DATASET EXTRACT Block Start

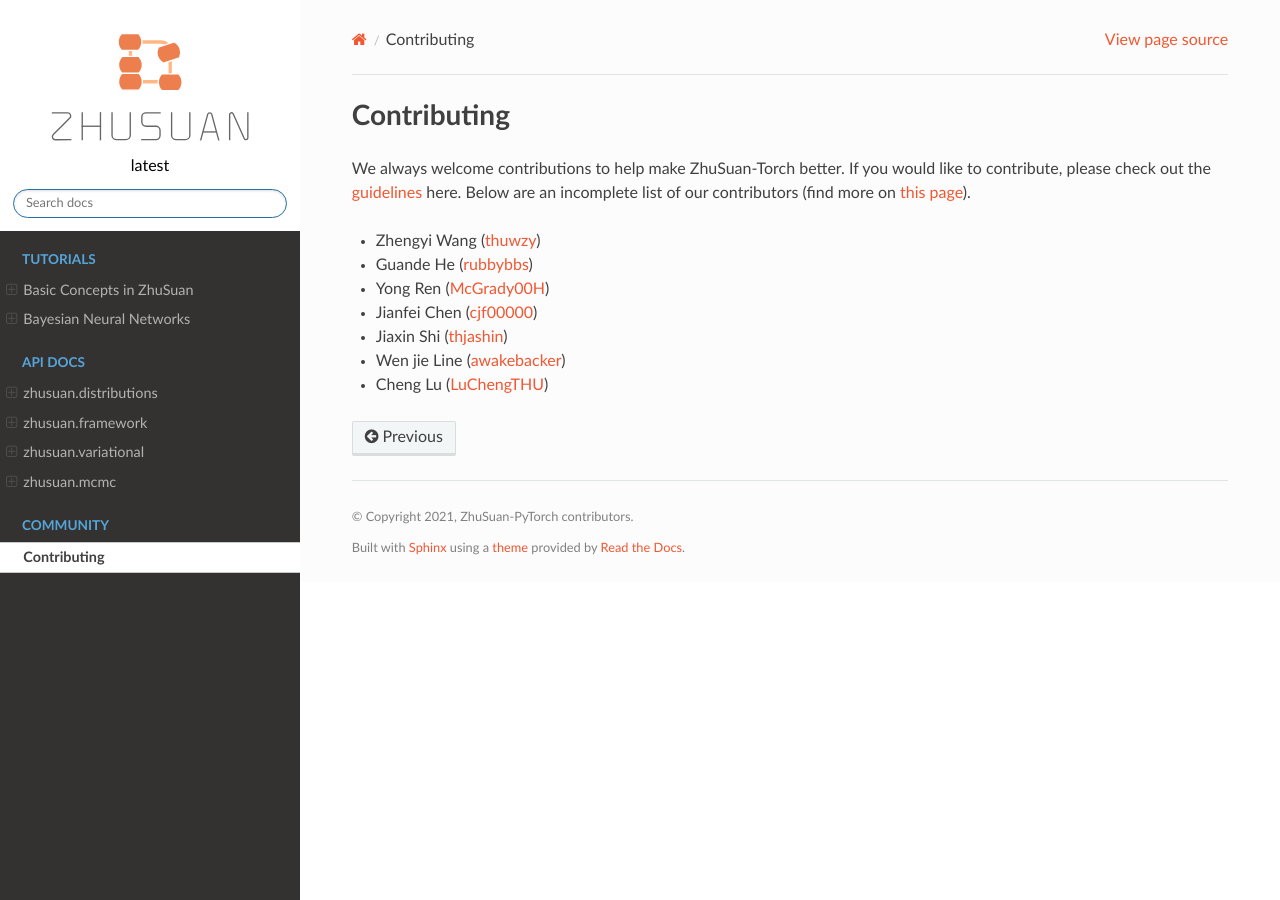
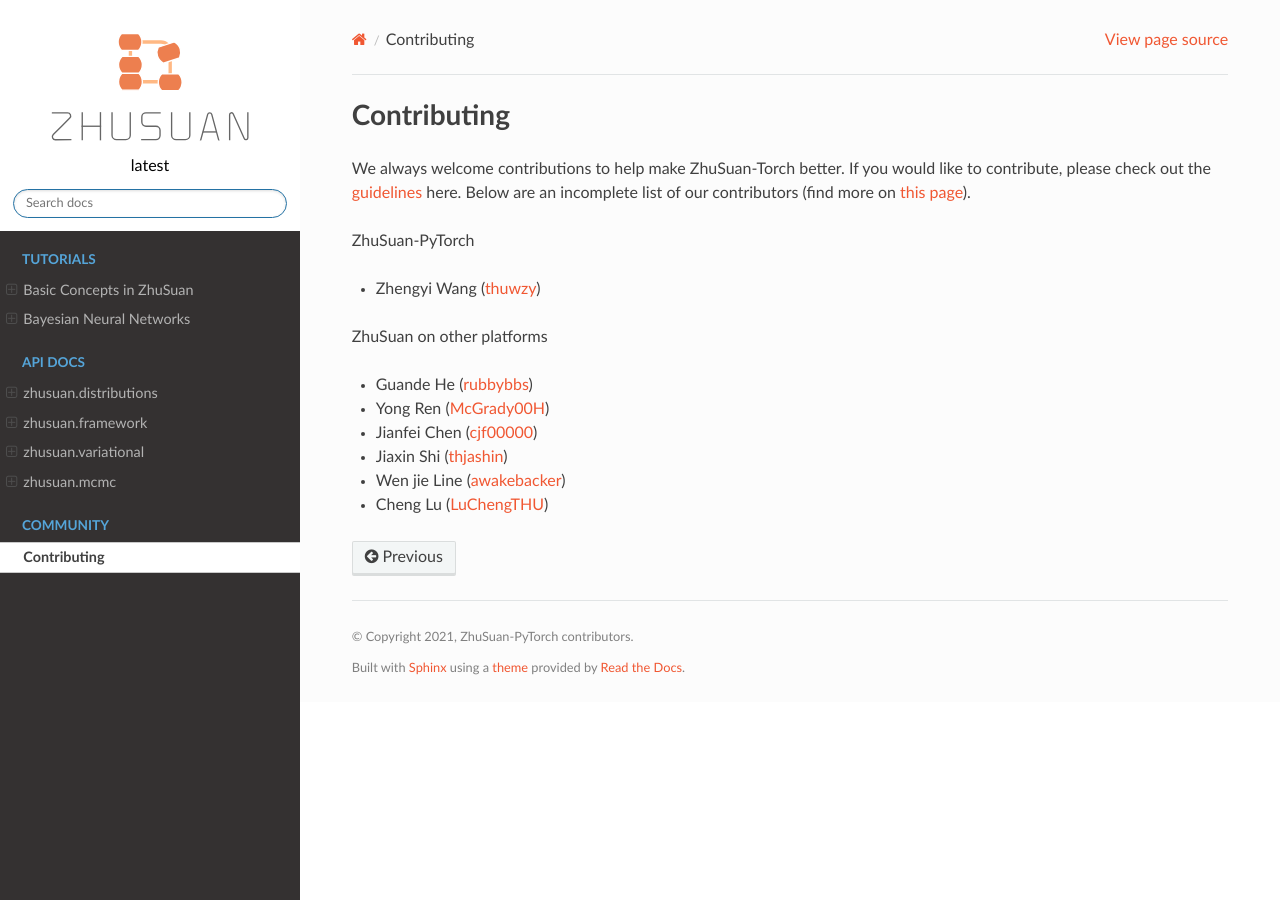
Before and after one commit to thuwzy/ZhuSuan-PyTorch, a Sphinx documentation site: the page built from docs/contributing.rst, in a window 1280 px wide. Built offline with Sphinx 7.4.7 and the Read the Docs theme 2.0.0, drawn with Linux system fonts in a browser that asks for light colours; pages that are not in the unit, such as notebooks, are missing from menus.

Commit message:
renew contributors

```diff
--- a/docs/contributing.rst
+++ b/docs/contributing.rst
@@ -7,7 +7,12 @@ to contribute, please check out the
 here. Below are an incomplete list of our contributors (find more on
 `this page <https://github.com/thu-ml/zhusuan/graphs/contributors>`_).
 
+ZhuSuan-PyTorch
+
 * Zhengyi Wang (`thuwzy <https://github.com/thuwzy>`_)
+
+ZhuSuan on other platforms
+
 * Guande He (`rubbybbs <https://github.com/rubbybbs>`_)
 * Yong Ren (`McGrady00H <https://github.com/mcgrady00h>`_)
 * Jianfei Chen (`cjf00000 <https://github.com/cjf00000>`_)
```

DATASET EXTRACT Block End
DATASET EXTRACT Block Start

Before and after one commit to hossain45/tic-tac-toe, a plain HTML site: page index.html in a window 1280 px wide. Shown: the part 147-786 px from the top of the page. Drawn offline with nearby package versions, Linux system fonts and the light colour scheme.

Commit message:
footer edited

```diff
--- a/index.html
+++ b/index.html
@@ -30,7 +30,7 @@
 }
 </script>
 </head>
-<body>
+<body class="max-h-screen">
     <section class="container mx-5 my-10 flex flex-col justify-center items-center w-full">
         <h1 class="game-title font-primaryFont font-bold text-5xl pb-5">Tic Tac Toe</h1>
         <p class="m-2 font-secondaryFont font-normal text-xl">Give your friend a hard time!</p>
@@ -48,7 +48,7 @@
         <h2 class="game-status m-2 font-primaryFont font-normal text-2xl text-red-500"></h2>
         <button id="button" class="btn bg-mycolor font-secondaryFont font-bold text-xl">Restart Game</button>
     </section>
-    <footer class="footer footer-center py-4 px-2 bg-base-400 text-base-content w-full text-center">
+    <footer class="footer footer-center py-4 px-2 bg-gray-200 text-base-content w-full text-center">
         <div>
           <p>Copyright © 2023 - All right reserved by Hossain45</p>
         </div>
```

DATASET EXTRACT Block End

| BRIEF |
Go through the material above, and wherever a line contains the string "page", return it.

| ANSWER AREA |
Before and after one commit to thuwzy/ZhuSuan-PyTorch, a Sphinx documentation site: the page built from docs/contributing.rst, in a window 1280 px wide. Built offline with Sphinx 7.4.7 and the Read the Docs theme 2.0.0, drawn with Linux system fonts in a browser that asks for light colours; pages that are not in the unit, such as notebooks, are missing from menus.
 `this page <https://github.com/thu-ml/zhusuan/graphs/contributors>`_).
Before and after one commit to hossain45/tic-tac-toe, a plain HTML site: page index.html in a window 1280 px wide. Shown: the part 147-786 px from the top of the page. Drawn offline with nearby package versions, Linux system fonts and the light colour scheme.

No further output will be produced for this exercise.